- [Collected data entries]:
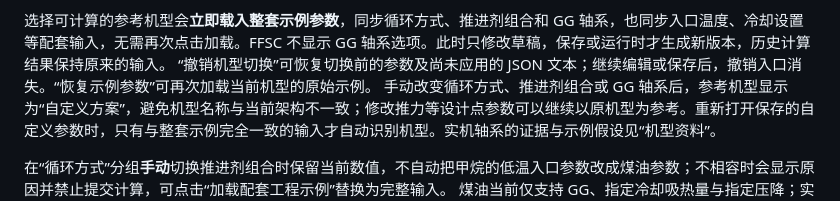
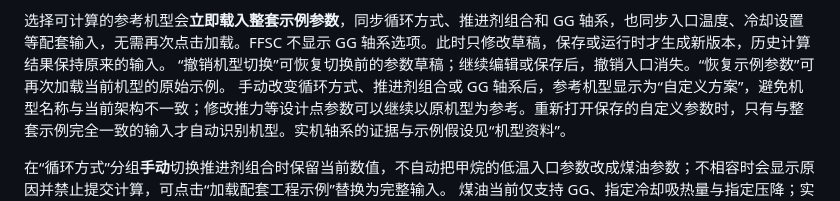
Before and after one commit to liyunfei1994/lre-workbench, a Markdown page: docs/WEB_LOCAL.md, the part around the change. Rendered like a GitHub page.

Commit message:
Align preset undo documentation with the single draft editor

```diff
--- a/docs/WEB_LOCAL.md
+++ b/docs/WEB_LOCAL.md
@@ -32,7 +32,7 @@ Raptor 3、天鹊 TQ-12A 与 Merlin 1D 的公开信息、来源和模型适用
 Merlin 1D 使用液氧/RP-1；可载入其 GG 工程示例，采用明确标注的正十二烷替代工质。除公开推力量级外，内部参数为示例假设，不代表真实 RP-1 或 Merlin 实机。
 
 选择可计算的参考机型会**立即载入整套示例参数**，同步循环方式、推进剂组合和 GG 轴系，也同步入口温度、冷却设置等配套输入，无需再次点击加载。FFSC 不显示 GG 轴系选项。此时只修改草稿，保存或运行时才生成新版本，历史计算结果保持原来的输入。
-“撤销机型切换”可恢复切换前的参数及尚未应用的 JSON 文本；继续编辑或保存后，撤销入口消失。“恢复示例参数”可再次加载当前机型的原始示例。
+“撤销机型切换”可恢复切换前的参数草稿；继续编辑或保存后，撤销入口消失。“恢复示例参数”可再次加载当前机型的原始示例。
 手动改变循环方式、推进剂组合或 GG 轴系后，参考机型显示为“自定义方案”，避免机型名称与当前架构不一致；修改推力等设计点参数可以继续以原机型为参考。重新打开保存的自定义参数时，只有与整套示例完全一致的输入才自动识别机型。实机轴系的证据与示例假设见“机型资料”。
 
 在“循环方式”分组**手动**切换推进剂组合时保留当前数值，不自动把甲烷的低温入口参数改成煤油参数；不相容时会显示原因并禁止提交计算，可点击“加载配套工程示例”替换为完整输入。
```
==
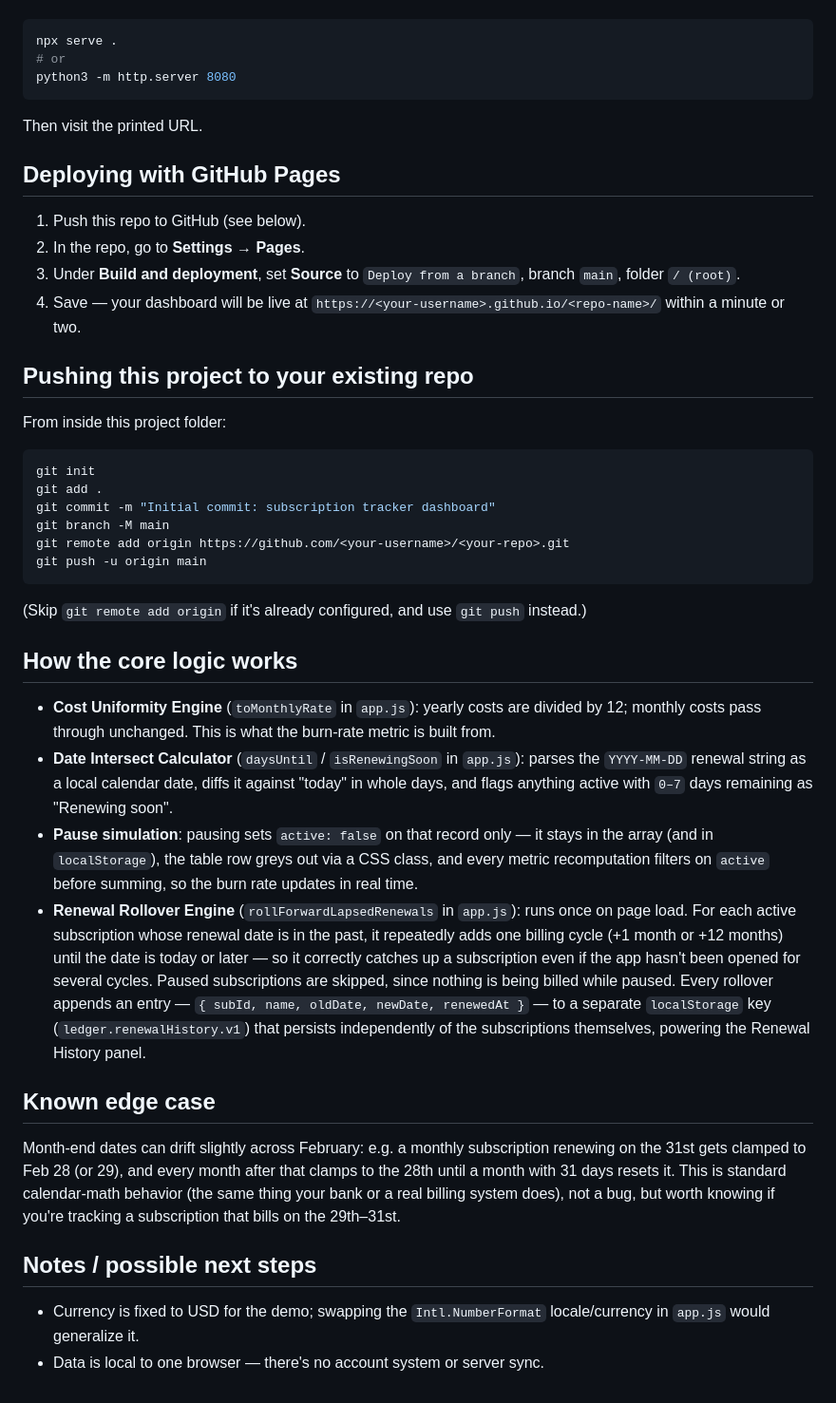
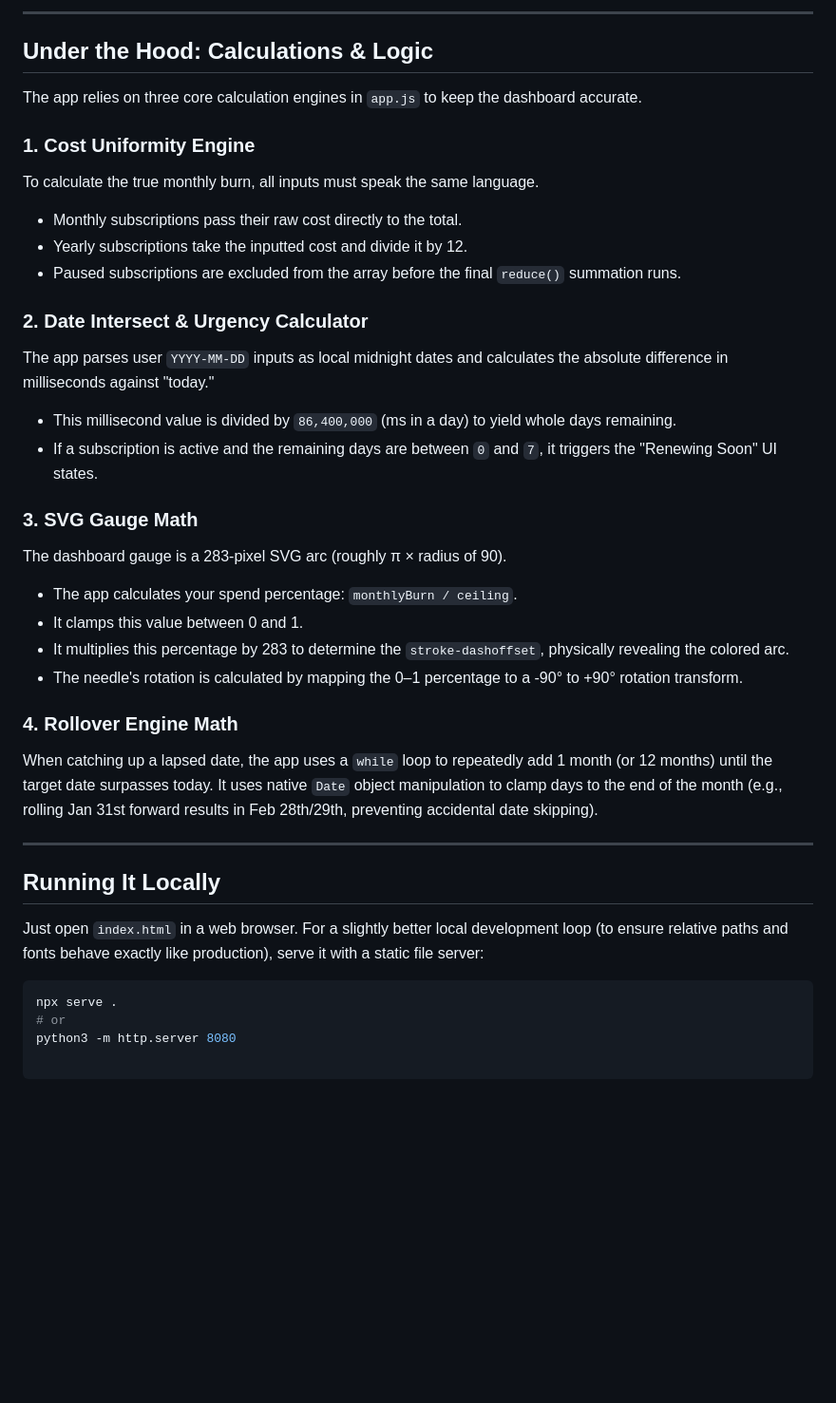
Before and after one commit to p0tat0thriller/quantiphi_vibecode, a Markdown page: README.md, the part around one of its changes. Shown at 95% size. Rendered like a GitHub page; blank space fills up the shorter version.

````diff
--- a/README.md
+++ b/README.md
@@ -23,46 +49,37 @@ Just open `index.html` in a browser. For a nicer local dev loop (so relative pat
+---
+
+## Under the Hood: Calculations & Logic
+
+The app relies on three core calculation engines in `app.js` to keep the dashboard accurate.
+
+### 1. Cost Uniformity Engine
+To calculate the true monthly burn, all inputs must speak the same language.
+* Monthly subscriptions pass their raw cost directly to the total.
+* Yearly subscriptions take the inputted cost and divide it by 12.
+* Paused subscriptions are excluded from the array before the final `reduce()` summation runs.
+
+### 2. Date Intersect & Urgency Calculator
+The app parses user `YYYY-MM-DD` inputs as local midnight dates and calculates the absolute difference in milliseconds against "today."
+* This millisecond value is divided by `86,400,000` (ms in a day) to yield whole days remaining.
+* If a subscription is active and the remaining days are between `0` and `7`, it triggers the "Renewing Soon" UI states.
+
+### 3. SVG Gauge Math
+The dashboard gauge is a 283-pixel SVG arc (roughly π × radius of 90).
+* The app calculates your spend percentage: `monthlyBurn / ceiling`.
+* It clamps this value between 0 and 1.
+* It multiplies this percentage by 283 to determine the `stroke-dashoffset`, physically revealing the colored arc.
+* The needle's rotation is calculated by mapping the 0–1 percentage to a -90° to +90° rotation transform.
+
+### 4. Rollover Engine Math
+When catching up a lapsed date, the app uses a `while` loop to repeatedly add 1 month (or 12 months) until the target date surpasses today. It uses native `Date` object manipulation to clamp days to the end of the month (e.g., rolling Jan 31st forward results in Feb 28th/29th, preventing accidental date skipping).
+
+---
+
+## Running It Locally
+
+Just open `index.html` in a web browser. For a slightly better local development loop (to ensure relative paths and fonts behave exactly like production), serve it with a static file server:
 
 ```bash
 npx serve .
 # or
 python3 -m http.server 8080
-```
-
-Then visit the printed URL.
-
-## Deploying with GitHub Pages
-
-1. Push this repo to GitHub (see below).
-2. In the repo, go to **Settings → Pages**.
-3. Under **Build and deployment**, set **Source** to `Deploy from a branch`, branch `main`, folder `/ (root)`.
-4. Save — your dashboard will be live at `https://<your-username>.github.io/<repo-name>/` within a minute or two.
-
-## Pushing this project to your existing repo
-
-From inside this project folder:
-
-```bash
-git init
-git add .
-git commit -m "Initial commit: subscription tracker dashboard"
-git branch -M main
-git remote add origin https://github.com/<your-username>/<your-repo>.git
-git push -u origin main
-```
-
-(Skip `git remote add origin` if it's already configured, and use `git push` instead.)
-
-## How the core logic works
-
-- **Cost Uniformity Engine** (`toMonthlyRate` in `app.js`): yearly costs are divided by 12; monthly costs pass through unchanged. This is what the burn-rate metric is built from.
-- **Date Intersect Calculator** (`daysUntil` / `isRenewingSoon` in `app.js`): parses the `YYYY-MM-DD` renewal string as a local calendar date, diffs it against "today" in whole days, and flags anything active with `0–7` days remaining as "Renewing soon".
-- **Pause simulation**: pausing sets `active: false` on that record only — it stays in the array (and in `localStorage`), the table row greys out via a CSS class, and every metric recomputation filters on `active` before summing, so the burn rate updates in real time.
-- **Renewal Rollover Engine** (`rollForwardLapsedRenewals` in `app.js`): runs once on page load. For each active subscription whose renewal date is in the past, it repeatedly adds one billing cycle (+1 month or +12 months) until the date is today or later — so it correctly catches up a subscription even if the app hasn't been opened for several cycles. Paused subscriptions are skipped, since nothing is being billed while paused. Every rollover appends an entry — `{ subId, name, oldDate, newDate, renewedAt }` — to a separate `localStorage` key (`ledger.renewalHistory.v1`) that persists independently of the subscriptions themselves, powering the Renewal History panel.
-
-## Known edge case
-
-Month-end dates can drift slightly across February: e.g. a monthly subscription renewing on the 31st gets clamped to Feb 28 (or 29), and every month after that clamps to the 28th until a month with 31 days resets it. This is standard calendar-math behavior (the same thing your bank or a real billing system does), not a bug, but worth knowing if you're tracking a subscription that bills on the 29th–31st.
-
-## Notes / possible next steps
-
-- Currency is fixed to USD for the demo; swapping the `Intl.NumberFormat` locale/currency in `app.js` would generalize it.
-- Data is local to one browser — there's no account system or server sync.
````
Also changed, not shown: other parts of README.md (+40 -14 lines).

- [What to do]: Where a line of the records above holds the word "percentage", copy that line.

- [Answer box]:
+* The app calculates your spend percentage: `monthlyBurn / ceiling`.
+* It multiplies this percentage by 283 to determine the `stroke-dashoffset`, physically revealing the colored arc.
+* The needle's rotation is calculated by mapping the 0–1 percentage to a -90° to +90° rotation transform.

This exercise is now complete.